Q We are evaluating ATP monitoring systems to use for testing our surgical instruments and other medical devices to verify cleaning efficacy. I am confused as to what the passing number should be for an ATP detection test? Of the devices we have looked at they each have different pass/fail levels. I consulted with our infection control officer and he said that while ATP testing is used in our Housekeeping and Food Service departments, he doesn’t feel that ATP is a good test for monitoring surgical instruments. I know many of my colleagues in other hospitals are using ATP testing in their CS departments to monitor cleaning efficacy of surgical instruments. I am a bit confused by the mixed information I am receiving on the use of ATP. What are your thoughts on this?
A Adenosine tri-phosphate (ATP) is a chemical that is produced in every living cell. So its presence on a surface tells us that there is something on that surface that is, or was recently, alive. An area or surface to be tested is swabbed, the swab is placed into a holder containing a chemical solution that prevents ATP degradation and is then placed into an illuminometer, which determines the detection of ATP residual in relative light units (RLU) which is emitted from the swab. Acceptable RLU values vary from system-to-system and currently there is not a standard pass/fail unit of measurement across the various manufacturers’ ATP testing systems. One manufacturer might say that a pass would be an RLU below 25 while another might claim a pass would be anything below 250 RLUs.
ATP testing has been around for many years. It originated in, and is still used to effectively monitor equipment and surfaces in the food and environmental industries. In these industries highly invasive medical devices are not used or tested and the measure of “clean” does not have the same impact. ATP is not present in viruses nor is it present in components such as protein, carbohydrate, hemoglobin, lipids, and the like, which are the precise soils we are confronted with in CS when cleaning invasive medical devices and surgical instruments. ATP degrades over a period of time and once it does degrade it cannot be detected. This means it is possible to get a pass reading in ATP detection yet still have visible organic soil remaining on an object . In the photo below, a sample of dried blood on a stainless steel plate was taken utilizing an ATP device. You will note visible blood is on the swab yet the ATP reader detected a zero RLU reading, meaning there was no ATP present despite the presence of blood. We obviously would not want to use a medical device in surgery with residual soil remaining on it. It would be more appropriate to use actual organic soil detection testing devices on invasive medical devices and surgical instruments which are cable of detecting organic soil such as protein, carbohydrate, hemoglobin, lipids and the like.

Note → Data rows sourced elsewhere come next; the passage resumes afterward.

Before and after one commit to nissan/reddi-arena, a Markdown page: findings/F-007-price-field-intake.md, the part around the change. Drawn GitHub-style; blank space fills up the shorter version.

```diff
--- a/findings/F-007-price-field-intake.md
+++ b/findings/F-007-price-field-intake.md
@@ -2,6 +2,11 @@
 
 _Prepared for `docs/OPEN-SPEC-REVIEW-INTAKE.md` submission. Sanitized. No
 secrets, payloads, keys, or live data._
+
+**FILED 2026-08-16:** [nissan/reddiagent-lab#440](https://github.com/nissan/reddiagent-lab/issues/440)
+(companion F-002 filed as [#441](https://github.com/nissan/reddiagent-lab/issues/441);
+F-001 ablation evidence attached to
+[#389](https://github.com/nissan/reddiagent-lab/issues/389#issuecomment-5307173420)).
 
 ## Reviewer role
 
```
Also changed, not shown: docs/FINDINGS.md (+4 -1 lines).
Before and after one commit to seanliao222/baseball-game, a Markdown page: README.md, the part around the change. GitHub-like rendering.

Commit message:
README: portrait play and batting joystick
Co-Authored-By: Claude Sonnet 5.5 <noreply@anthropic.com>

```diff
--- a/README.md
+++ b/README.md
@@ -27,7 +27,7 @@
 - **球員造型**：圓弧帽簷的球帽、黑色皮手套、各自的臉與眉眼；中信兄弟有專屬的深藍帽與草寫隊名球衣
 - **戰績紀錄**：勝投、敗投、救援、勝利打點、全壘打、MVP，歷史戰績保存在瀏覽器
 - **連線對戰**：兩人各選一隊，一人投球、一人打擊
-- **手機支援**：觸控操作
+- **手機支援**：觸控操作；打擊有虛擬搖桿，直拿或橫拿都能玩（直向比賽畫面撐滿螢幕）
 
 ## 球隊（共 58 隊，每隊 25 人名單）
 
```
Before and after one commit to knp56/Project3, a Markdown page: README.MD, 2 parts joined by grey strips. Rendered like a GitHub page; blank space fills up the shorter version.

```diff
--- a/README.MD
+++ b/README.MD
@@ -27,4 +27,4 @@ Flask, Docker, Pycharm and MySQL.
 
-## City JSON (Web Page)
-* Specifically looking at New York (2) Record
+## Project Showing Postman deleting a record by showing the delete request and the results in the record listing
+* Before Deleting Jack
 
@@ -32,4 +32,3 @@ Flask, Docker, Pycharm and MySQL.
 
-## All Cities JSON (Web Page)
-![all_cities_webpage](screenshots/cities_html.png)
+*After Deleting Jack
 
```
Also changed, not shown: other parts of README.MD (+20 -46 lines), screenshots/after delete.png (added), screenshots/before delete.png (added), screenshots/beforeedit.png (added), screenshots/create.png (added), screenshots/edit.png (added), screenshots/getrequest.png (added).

Ray Taurasi is Eastern Regional Director of Clinical Sales and Services for Healthmark Industries. His healthcare career spans over three decades as an Administrator, Educator, Technologist and Consultant. He is a member of AORN, AHA, SGNA, AAMI and a past president of IAHCSMM and has served on and contributed to many national committees with a myriad of professional organizations, manufacturers, corporations and prestigious healthcare networks. Taurasi has been a faculty member of numerous colleges teaching in the divisions of business administration and health sciences. In addition to this column he has authored several articles and has been a featured speaker on the international scene.